One of the most exciting rematches of the year is set to take place this Saturday, December 2nd in Detroit, Michigan. Max Holloway previously defeated former featherweight kingpin, Jose Aldo, by ground and pound TKO at UFC 212. Aldo was not originally scheduled for UFC 218 but is filling in for Frankie Edgar who suffered an injury forcing him to withdraw from the main event with Holloway. With roughly 4 weeks’ notice, Aldo was enthusiastic about the chance to rematch Max and redeem his last loss. This prediction article goes deep on the rematch between Jose Aldo and Max Holloway but the other fights on the card are incredible. Overeem vs Ngannou in the co-main event (I got Ngannou, Overeem’s chin is done). Henry Cejudo vs Sergio Pettis, Eddie Alvarez vs Justin Gaethje (might be fight of the year) and Tecia Torres vs Michele Waterson. One of the best cards of the year in my opinion.

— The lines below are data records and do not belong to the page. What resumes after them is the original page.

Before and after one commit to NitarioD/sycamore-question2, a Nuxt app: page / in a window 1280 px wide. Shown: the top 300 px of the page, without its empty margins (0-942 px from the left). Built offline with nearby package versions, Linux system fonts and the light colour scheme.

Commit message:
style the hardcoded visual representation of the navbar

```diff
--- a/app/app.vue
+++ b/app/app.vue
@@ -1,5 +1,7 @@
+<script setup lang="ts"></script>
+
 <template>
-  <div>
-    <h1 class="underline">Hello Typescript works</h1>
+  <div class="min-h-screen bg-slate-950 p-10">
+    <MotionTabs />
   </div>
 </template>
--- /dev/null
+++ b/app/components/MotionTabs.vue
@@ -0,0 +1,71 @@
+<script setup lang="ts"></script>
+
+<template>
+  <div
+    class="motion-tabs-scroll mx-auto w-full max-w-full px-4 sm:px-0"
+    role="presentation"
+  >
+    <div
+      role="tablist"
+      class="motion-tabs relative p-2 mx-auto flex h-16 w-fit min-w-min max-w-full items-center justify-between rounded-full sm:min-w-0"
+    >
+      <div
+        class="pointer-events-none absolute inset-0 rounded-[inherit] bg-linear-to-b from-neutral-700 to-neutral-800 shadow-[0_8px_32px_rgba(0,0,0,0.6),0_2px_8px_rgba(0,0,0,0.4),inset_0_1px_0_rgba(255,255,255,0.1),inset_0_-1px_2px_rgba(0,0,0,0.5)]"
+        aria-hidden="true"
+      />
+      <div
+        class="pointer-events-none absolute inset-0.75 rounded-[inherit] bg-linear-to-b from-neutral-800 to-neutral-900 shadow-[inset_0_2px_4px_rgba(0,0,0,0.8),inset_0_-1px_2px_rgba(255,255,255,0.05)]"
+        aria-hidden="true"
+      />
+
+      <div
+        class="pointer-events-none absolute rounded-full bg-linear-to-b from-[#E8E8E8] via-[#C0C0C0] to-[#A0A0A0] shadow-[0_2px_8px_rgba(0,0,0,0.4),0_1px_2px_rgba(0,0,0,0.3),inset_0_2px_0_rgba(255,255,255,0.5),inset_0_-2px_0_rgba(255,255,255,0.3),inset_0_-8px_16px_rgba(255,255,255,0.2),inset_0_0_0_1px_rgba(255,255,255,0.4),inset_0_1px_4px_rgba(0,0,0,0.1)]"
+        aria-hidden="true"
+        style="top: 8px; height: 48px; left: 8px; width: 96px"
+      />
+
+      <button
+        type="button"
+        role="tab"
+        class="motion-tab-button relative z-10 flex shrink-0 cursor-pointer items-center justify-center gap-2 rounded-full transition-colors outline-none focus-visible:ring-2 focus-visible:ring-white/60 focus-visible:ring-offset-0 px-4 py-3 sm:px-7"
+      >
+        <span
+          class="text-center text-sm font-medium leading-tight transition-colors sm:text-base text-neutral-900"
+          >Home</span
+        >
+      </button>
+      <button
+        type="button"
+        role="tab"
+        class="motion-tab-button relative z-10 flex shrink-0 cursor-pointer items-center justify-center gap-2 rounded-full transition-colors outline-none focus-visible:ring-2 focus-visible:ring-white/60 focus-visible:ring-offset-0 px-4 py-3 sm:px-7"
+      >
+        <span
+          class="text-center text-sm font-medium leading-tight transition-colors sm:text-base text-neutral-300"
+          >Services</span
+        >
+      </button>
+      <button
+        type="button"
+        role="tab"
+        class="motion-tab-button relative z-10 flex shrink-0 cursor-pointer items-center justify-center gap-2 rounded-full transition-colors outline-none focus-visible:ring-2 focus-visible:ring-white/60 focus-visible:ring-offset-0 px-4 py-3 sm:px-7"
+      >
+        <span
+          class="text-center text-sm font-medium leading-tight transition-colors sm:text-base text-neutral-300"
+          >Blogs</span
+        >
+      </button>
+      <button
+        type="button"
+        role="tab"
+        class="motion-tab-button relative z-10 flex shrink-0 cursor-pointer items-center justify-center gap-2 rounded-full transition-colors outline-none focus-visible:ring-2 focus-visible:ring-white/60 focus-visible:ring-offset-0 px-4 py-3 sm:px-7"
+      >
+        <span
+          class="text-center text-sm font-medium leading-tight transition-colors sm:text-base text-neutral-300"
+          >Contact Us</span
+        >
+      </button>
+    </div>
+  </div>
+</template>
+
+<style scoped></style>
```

Max Holloway vs Jose Aldo
After their first fight where Max Holloway stunned Aldo with a vicious 1-2-lean back-1-2 combination and subsequently finished him in a grueling ground and pound struggle, Aldo’s camp came out to media about his leg injury prior to the fight. It was apparent during the fight that Aldo was making some tactical mistakes by not throwing his usual dangerous leg kicks that have been critical throughout his career. Jose Aldo has taken this fight as a fill in for Frankie Edgar and has had roughly 4 weeks of a real training camp to prepare. He was apparently enthusiastic about taking the bout which leads me to believe that he was already in shape and excited to be healthy for the rematch. So, let’s talk about the first fight.
Holloway came out and immediately started prodding and poking Aldo’s defense to little impact. Aldo had some early boxing success coupled with a big flying knee against the cage and looked to be controlling the pace towards the end of the first round. We know that Aldo looks to control the pace as a measure of success in his past fights. His energy level seems to depend on it. Despite his extensive history with 5 round fights, it seems that his energy level is more sensitive to higher paces. We saw him take the last round off in his fight with Mark Hominick when he dominated for the first four rounds as an example. Holloway, on the other hand, never seems to fade as the fight goes which leads me to believe he will have the advantage in the later rounds, especially because Aldo took this rematch on relatively short notice.
There were two major things missing from Aldo’s successful first round. We know from past fights he has had with taller opponents that he looks to shoot takedowns to mix up the strategy. He didn’t shoot any takedowns against the taller, Max Holloway in the first round, nor did he throw any of his lethal leg kicks. From Holloway, his movement seemed to be stifled and his apparent pace-dictating strategy wasn’t working. His output was significantly lower than most of his other fights because of Aldo’s propensity to slip and counter rapidly. Aldo appeared in control for the first round and the first half of the second. However, one of the commentators of the fight and former world champion, Dominick Cruz, mentioned during the fight that he thought Holloway was playing it safe for the first portion of the fight because Aldo’s conditioning might be in question. That, instead of Aldo’s propensity to slip and rip counters, might have been what was causing Max to wait as much as he was in the beginning.
Towards the end of the second round there was a pivotal moment in the fight, Aldo landed a clean combination and Max took it on the chin. Max then realized, according to analyst and former championship contender, Dan Hardy, that Jose also was losing steam and it was finally time to step it up. He went back to his corner nodding in confidence and came out in the third round and the pace was his to dictate to Aldo. His tempo picked up, his output increased and Aldo was still not throwing leg kicks or takedowns. The finish ensued shortly after.
I think Jose Aldo showed that he was more violently dangerous in his striking than Max. I think he was operating at a big disadvantage and still showed heart and danger in his limited capacity to attack. Max clearly showed a better conditioning and ability to outlast Jose Aldo. My guess would be that is what he will try and do that again only to start it a lot sooner. He knows that Aldo is more dangerous in the beginning of a fight but he is also a lot more confident now as the champion with a KO victory over Aldo. I think Aldo’s enthusiasm to take the fight on short notice probably means he’s healthy and we will be able to expect him to leg kick Holloway, and leg kicks change the game entirely. Holloway has an apparent weakness for one of Jose Aldo’s most damaging strikes. Holloway absorbed 17 of 23 leg kicks from Cub Swanson, 24 of 26 leg kicks from Jeremy Stevens, and 25 of 25 leg kicks from Ricardo Lamas. None of those guys kick like Jose Aldo. I think Max won’t wait long enough to get started because of his new champion’s confidence and that will give Aldo the leg kick avenue he needs to damage and eventually finish Holloway in the first half of the fight. Aldo by TKO in round 2. Yes, I know my predictions do not line up with the UFC betting odds which are favoring Holloway for the win, but I’m calling as I see it from a fighter’s point of view.
Jose Aldo +235
Max Holloway -305